• [TASK GOAL] The listing must be copied out in full and exactly; no images go with it.

• [SUPPLIED INFORMATION]
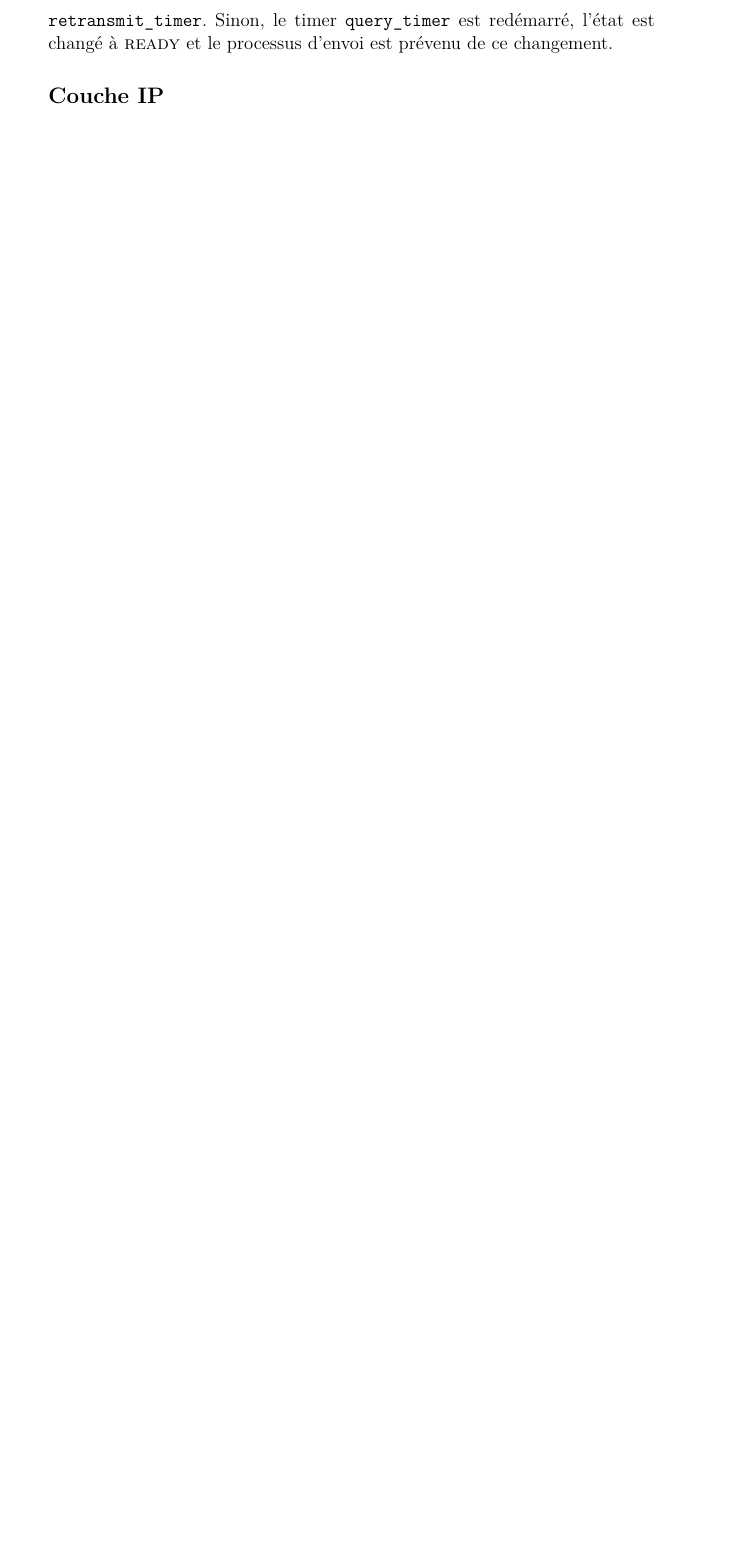
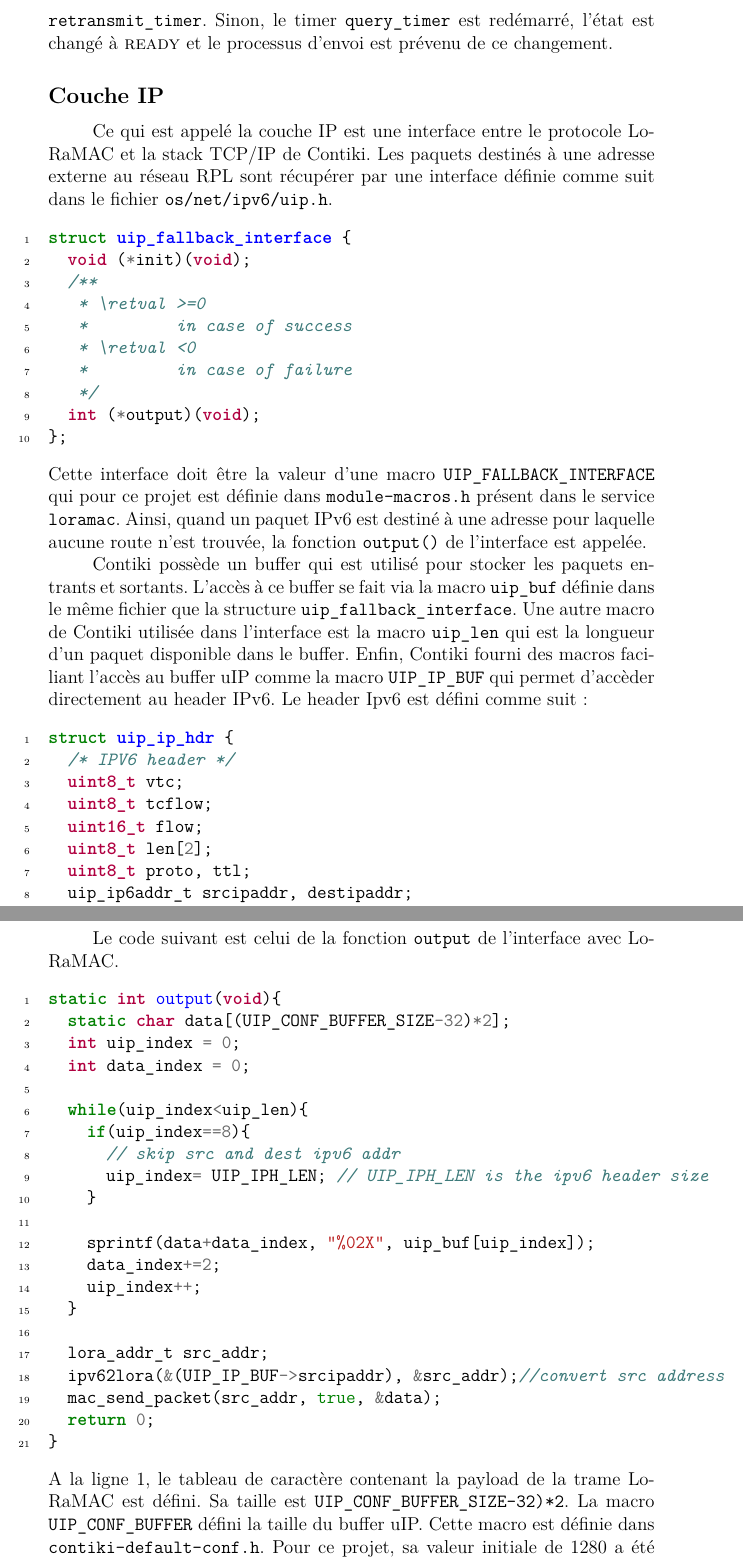
Before and after one commit to ArnaudPalgen/ma2_memoire, a LaTeX document (memoire/main.tex, which reads memoire/src/mise_en_oeuvre/rpl_root.tex): part of page 46 of 49 before the commit and two parts of pages 46 and 47 of 51 after it, the two joined at a grey line, cut so that both start at the same text, the shorter picture padded with empty space. Compiled offline with pdfLaTeX.

Commit message:
v0 chap 3 done

```diff
--- a/memoire/src/mise_en_oeuvre/rpl_root.tex
+++ b/memoire/src/mise_en_oeuvre/rpl_root.tex
@@ -146,5 +147,62 @@ PROCESS_THREAD(ph_rx, ev, data){
 
 
 \subsection*{Couche IP}
-    %todo
-% Please add the following required packages to your document preamble:
+    Ce qui est appelé la couche IP est une interface entre le protocole LoRaMAC et la stack TCP/IP de Contiki. Les paquets destinés à une adresse externe au réseau RPL sont récupérer par une interface définie comme suit dans le fichier \texttt{os/net/ipv6/uip.h}.
+    \begin{minted}[linenos]{c}
+struct uip_fallback_interface {
+  void (*init)(void);
+  /**
+   * \retval >=0
+   *         in case of success
+   * \retval <0
+   *         in case of failure
+   */
+  int (*output)(void);
+};
+    \end{minted}
+    Cette interface doit être la valeur d'une macro \texttt{UIP\_FALLBACK\_INTERFACE} qui pour ce projet est définie dans \texttt{module-macros.h} présent dans le service \texttt{loramac}.
+    Ainsi, quand un paquet IPv6 est destiné à une adresse pour laquelle aucune route n'est trouvée, la fonction  \texttt{output()} de l'interface est appelée.
+
+    Contiki possède un buffer qui est utilisé pour stocker les paquets entrants et sortants.
+    L'accès à ce buffer se fait via la macro \texttt{uip\_buf} définie dans le même fichier que la structure \texttt{uip\_fallback\_interface}. Une autre macro de Contiki utilisée dans l'interface est la macro \texttt{uip\_len} qui est la longueur d'un paquet disponible dans le buffer. Enfin, Contiki fourni des macros faciliant l'accès au buffer uIP comme la macro \texttt{UIP\_IP\_BUF} qui permet d'accèder directement au header IPv6. Le header Ipv6 est défini comme suit:
+    \begin{minted}[linenos]{c}
+struct uip_ip_hdr {
+  /* IPV6 header */
+  uint8_t vtc;
+  uint8_t tcflow;
+  uint16_t flow;
+  uint8_t len[2];
+  uint8_t proto, ttl;
+  uip_ip6addr_t srcipaddr, destipaddr;
+};
+    \end{minted}
+
+    Le code suivant est celui de la fonction \texttt{output} de l'interface avec LoRaMAC.
+
+    \begin{minted}[linenos]{c}
+static int output(void){
+  static char data[(UIP_CONF_BUFFER_SIZE-32)*2];
+  int uip_index = 0;
+  int data_index = 0;
+
+  while(uip_index<uip_len){
+    if(uip_index==8){
+      // skip src and dest ipv6 addr
+      uip_index= UIP_IPH_LEN; // UIP_IPH_LEN is the ipv6 header size
+    }
+
+    sprintf(data+data_index, "%02X", uip_buf[uip_index]);
+    data_index+=2;
+    uip_index++;
+  }
+
+  lora_addr_t src_addr;
+  ipv62lora(&(UIP_IP_BUF->srcipaddr), &src_addr);//convert src address
+  mac_send_packet(src_addr, true, &data);
+  return 0;
+}
+    \end{minted}
+    A la ligne 1, le tableau de caractère contenant la payload de la trame LoRaMAC est défini. Sa
+    taille est \texttt{UIP\_CONF\_BUFFER\_SIZE-32)*2}. La macro \texttt{UIP\_CONF\_BUFFER} défini
+    la taille du buffer uIP. Cette macro est définie dans \texttt{contiki-default-conf.h}. Pour ce
+    projet, sa valeur initiale de 1280 a été modifiée à 279. Cette taille est 247, qui est la
```
Also changed, not shown: memoire/src/mise_en_oeuvre/rpl_root.tex (29 more changed lines), 2 other files.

• [OUTPUT OF THE TASK]
Before and after one commit to ArnaudPalgen/ma2_memoire, a LaTeX document (memoire/main.tex, which reads memoire/src/mise_en_oeuvre/rpl_root.tex): part of page 46 of 49 before the commit and two parts of pages 46 and 47 of 51 after it, the two joined at a grey line, cut so that both start at the same text, the shorter picture padded with empty space. Compiled offline with pdfLaTeX.

Commit message:
v0 chap 3 done

```diff
--- a/memoire/src/mise_en_oeuvre/rpl_root.tex
+++ b/memoire/src/mise_en_oeuvre/rpl_root.tex
@@ -146,5 +147,62 @@ PROCESS_THREAD(ph_rx, ev, data){
 
 
 \subsection*{Couche IP}
-    %todo
-% Please add the following required packages to your document preamble:
+    Ce qui est appelé la couche IP est une interface entre le protocole LoRaMAC et la stack TCP/IP de Contiki. Les paquets destinés à une adresse externe au réseau RPL sont récupérer par une interface définie comme suit dans le fichier \texttt{os/net/ipv6/uip.h}.
+    \begin{minted}[linenos]{c}
+struct uip_fallback_interface {
+  void (*init)(void);
+  /**
+   * \retval >=0
+   *         in case of success
+   * \retval <0
+   *         in case of failure
+   */
+  int (*output)(void);
+};
+    \end{minted}
+    Cette interface doit être la valeur d'une macro \texttt{UIP\_FALLBACK\_INTERFACE} qui pour ce projet est définie dans \texttt{module-macros.h} présent dans le service \texttt{loramac}.
+    Ainsi, quand un paquet IPv6 est destiné à une adresse pour laquelle aucune route n'est trouvée, la fonction  \texttt{output()} de l'interface est appelée.
+
+    Contiki possède un buffer qui est utilisé pour stocker les paquets entrants et sortants.
+    L'accès à ce buffer se fait via la macro \texttt{uip\_buf} définie dans le même fichier que la structure \texttt{uip\_fallback\_interface}. Une autre macro de Contiki utilisée dans l'interface est la macro \texttt{uip\_len} qui est la longueur d'un paquet disponible dans le buffer. Enfin, Contiki fourni des macros faciliant l'accès au buffer uIP comme la macro \texttt{UIP\_IP\_BUF} qui permet d'accèder directement au header IPv6. Le header Ipv6 est défini comme suit:
+    \begin{minted}[linenos]{c}
+struct uip_ip_hdr {
+  /* IPV6 header */
+  uint8_t vtc;
+  uint8_t tcflow;
+  uint16_t flow;
+  uint8_t len[2];
+  uint8_t proto, ttl;
+  uip_ip6addr_t srcipaddr, destipaddr;
+};
+    \end{minted}
+
+    Le code suivant est celui de la fonction \texttt{output} de l'interface avec LoRaMAC.
+
+    \begin{minted}[linenos]{c}
+static int output(void){
+  static char data[(UIP_CONF_BUFFER_SIZE-32)*2];
+  int uip_index = 0;
+  int data_index = 0;
+
+  while(uip_index<uip_len){
+    if(uip_index==8){
+      // skip src and dest ipv6 addr
+      uip_index= UIP_IPH_LEN; // UIP_IPH_LEN is the ipv6 header size
+    }
+
+    sprintf(data+data_index, "%02X", uip_buf[uip_index]);
+    data_index+=2;
+    uip_index++;
+  }
+
+  lora_addr_t src_addr;
+  ipv62lora(&(UIP_IP_BUF->srcipaddr), &src_addr);//convert src address
+  mac_send_packet(src_addr, true, &data);
+  return 0;
+}
+    \end{minted}
+    A la ligne 1, le tableau de caractère contenant la payload de la trame LoRaMAC est défini. Sa
+    taille est \texttt{UIP\_CONF\_BUFFER\_SIZE-32)*2}. La macro \texttt{UIP\_CONF\_BUFFER} défini
+    la taille du buffer uIP. Cette macro est définie dans \texttt{contiki-default-conf.h}. Pour ce
+    projet, sa valeur initiale de 1280 a été modifiée à 279. Cette taille est 247, qui est la
```
Also changed, not shown: memoire/src/mise_en_oeuvre/rpl_root.tex (29 more changed lines), 2 other files.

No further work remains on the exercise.